# EXERCISE PROMPT:
Search the records below for "dtype"; copy each line that has it.

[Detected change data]
━━━
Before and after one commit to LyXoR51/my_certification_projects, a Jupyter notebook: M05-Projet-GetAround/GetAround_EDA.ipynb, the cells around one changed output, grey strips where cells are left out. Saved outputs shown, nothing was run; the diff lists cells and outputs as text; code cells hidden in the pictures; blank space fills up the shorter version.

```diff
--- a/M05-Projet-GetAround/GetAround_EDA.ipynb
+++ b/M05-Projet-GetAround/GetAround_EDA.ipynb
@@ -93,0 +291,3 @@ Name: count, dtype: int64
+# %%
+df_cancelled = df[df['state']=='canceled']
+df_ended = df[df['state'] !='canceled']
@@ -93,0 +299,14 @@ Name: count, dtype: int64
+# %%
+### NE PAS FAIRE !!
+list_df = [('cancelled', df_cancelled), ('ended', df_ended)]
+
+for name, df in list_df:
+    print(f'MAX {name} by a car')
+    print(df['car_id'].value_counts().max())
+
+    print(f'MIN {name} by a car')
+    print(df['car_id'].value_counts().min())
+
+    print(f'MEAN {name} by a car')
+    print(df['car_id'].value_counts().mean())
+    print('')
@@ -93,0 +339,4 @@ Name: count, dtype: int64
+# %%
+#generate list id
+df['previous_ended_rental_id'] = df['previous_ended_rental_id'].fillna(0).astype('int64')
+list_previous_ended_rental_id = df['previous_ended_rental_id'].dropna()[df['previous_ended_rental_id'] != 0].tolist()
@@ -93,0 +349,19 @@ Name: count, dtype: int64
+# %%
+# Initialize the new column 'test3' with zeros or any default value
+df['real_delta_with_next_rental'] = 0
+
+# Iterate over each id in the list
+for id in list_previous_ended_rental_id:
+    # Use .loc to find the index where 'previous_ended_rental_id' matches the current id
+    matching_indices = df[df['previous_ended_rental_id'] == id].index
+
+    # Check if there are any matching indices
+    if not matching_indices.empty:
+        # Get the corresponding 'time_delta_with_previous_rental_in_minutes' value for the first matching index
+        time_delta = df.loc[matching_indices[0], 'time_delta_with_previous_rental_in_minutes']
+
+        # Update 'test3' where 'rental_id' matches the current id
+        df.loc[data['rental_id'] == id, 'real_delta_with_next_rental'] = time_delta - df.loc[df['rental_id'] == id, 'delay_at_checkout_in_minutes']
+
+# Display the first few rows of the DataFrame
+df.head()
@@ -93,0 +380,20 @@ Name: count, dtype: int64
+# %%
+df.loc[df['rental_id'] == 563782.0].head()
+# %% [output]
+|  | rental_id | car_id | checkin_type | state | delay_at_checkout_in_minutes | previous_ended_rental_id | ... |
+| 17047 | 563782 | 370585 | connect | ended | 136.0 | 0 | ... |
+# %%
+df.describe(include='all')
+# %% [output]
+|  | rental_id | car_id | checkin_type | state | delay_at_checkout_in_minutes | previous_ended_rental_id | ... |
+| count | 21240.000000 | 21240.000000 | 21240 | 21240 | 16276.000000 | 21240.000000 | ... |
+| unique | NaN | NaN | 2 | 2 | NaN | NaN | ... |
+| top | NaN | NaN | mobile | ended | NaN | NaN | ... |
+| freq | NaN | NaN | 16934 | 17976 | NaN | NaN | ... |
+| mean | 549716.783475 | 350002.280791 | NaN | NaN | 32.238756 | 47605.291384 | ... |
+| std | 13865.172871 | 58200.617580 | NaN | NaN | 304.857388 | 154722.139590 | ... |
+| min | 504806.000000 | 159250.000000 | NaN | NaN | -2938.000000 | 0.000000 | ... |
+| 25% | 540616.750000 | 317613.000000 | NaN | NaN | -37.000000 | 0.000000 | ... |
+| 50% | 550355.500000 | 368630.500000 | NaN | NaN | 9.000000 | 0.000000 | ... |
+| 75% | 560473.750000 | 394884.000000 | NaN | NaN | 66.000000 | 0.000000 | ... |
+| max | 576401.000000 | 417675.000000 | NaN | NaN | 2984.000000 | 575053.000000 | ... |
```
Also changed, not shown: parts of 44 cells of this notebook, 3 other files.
━━━
# TASK SOLUTION:
@@ -93,0 +291,3 @@ Name: count, dtype: int64
@@ -93,0 +299,14 @@ Name: count, dtype: int64
@@ -93,0 +339,4 @@ Name: count, dtype: int64
@@ -93,0 +349,19 @@ Name: count, dtype: int64
@@ -93,0 +380,20 @@ Name: count, dtype: int64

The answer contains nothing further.